London’s Thames barrier is being closed today for the 180th time in its 36 year history due to a tidal surge caused by storm Eleanor passing over the UK.
The barrier was closed as of 10.15 this morning after forecasts overnight predicted a tidal surge caused by the storm that was expected to coincide with the high tide.
The storm which has had wind gusts of up to 145kmph on Northern Island’s eastern coast at Orlock Head and 117kmph recorded at Northolt just outside of London, is expected to ease during the day, but a yellow warning from the Met Office – meaning there is still a reasonable chance of being impacted by the storm – remains in place.

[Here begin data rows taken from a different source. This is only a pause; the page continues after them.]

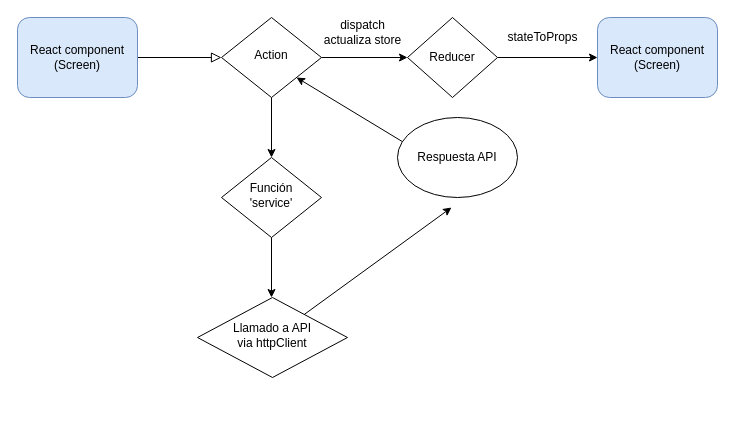
Before: Untitled Diagram.drawio in drbruxz/BordoneTP4, a draw.io diagram. Source tidied: cells renumbered, new cells numbered last; positions are measured from the earlier drawing's top-left corner, leaving out a move shared by most shapes. Both pictures are drawn from the tidied source at 100%, with x=0, y=0 at pixel (17, 17).
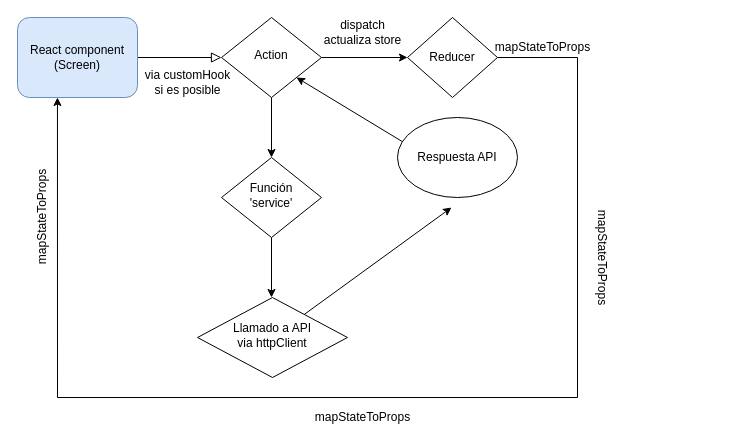
After the change.

Unchanged cells that the change refers to:
```xml
<mxCell id="3" value="React component&lt;br&gt;(Screen)" style="rounded=1;whiteSpace=wrap;html=1;fontSize=12;glass=0;strokeWidth=1;shadow=0;fillColor=#dae8fc;strokeColor=#6c8ebf;" parent="1" vertex="1">
  <mxGeometry width="120" height="80" as="geometry" />
</mxCell>
<mxCell id="12" value="Reducer" style="rhombus;whiteSpace=wrap;html=1;" parent="1" vertex="1">
  <mxGeometry x="390" width="90" height="80" as="geometry" />
</mxCell>
```

Change to the diagram source:
```diff
@@
-    <mxCell id="15" value="React component&lt;br&gt;(Screen)" style="rounded=1;whiteSpace=wrap;html=1;fontSize=12;glass=0;strokeWidth=1;shadow=0;fillColor=#dae8fc;strokeColor=#6c8ebf;" parent="1" vertex="1">
-      <mxGeometry x="580" width="120" height="80" as="geometry" />
-    </mxCell>
-    <mxCell id="16" style="endArrow=classic;html=1;rounded=0;exitX=1;exitY=0.5;exitDx=0;exitDy=0;entryX=0;entryY=0.5;entryDx=0;entryDy=0;" parent="1" edge="1" source="12" target="15">
-      <mxGeometry relative="1" as="geometry" />
-    </mxCell>
-    <mxCell id="17" value="stateToProps" style="text;html=1;align=center;verticalAlign=middle;strokeColor=none;fillColor=none;" parent="1" vertex="1">
-      <mxGeometry x="480" y="10" width="90" height="20" as="geometry" />
+    <mxCell id="17" value="mapStateToProps" style="text;html=1;align=center;verticalAlign=middle;strokeColor=none;fillColor=none;" parent="1" vertex="1">
+      <mxGeometry x="470" y="20" width="110" height="20" as="geometry" />
     </mxCell>
+    <mxCell id="18" style="endArrow=none;html=1;rounded=0;" parent="1" edge="1">
+      <mxGeometry relative="1" as="geometry">
+        <mxPoint x="560" y="380" as="sourcePoint" />
+        <mxPoint x="560" y="40" as="targetPoint" />
+      </mxGeometry>
+    </mxCell>
+    <mxCell id="19" style="endArrow=none;html=1;rounded=0;entryX=1;entryY=0.5;entryDx=0;entryDy=0;" parent="1" edge="1" target="12">
+      <mxGeometry relative="1" as="geometry">
+        <mxPoint x="560" y="40" as="sourcePoint" />
+      </mxGeometry>
+    </mxCell>
+    <mxCell id="20" style="endArrow=none;html=1;rounded=0;" parent="1" edge="1">
+      <mxGeometry relative="1" as="geometry">
+        <mxPoint x="40" y="380" as="sourcePoint" />
+        <mxPoint x="560" y="380" as="targetPoint" />
+      </mxGeometry>
+    </mxCell>
+    <mxCell id="21" style="endArrow=classic;html=1;rounded=0;entryX=0.333;entryY=1;entryDx=0;entryDy=0;entryPerimeter=0;" parent="1" edge="1" target="3">
+      <mxGeometry relative="1" as="geometry">
+        <mxPoint x="40" y="380" as="sourcePoint" />
+      </mxGeometry>
+    </mxCell>
+    <mxCell id="22" value="via customHook&lt;br&gt;si es posible" style="text;html=1;align=center;verticalAlign=middle;strokeColor=none;fillColor=none;" parent="1" vertex="1">
+      <mxGeometry x="120" y="50" width="100" height="30" as="geometry" />
+    </mxCell>
+    <mxCell id="23" value="mapStateToProps" style="text;html=1;align=center;verticalAlign=middle;strokeColor=none;fillColor=none;rotation=90;" parent="1" vertex="1">
+      <mxGeometry x="530" y="230" width="110" height="20" as="geometry" />
+    </mxCell>
+    <mxCell id="24" value="mapStateToProps" style="text;html=1;align=center;verticalAlign=middle;strokeColor=none;fillColor=none;rotation=0;" parent="1" vertex="1">
+      <mxGeometry x="290" y="390" width="110" height="20" as="geometry" />
+    </mxCell>
+    <mxCell id="25" value="mapStateToProps" style="text;html=1;align=center;verticalAlign=middle;strokeColor=none;fillColor=none;rotation=-90;" parent="1" vertex="1">
+      <mxGeometry x="-30" y="190" width="110" height="20" as="geometry" />
+    </mxCell>
```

Around the country, National Rail said the West of England line had been disrupted by fallen foliage between Dean and Mottisfont & Dunbridge and the Anglia Route was currently affected by several trees blown onto the line.
“The safety of our passengers and workforce is our top priority and we will continue to monitor the weather conditions closely,” a Network Rail spokesperson said. “We have specialist teams ready to deploy quickly to deal with any issues caused by the storm.”
In Cornwall, around a 12m section of the harbour wall has also collapsed and on Oxford Street in London, fire crewes were called to make safe 12m by 15m sheeting which had fallen from scaffolding.
At the storm’s height ESB, Ireland’s electricity provider, said around 150,000 homes and businesses were left without power, predominantly in counties Mayo, Leitrim, Sligo, Galway, Cavan and Monaghan. However, 400 faults had been repaired leaving 27,000 customers without power. Galway on Ireland’s western coast was also hit by severe flooding causing damage to homes and businesses.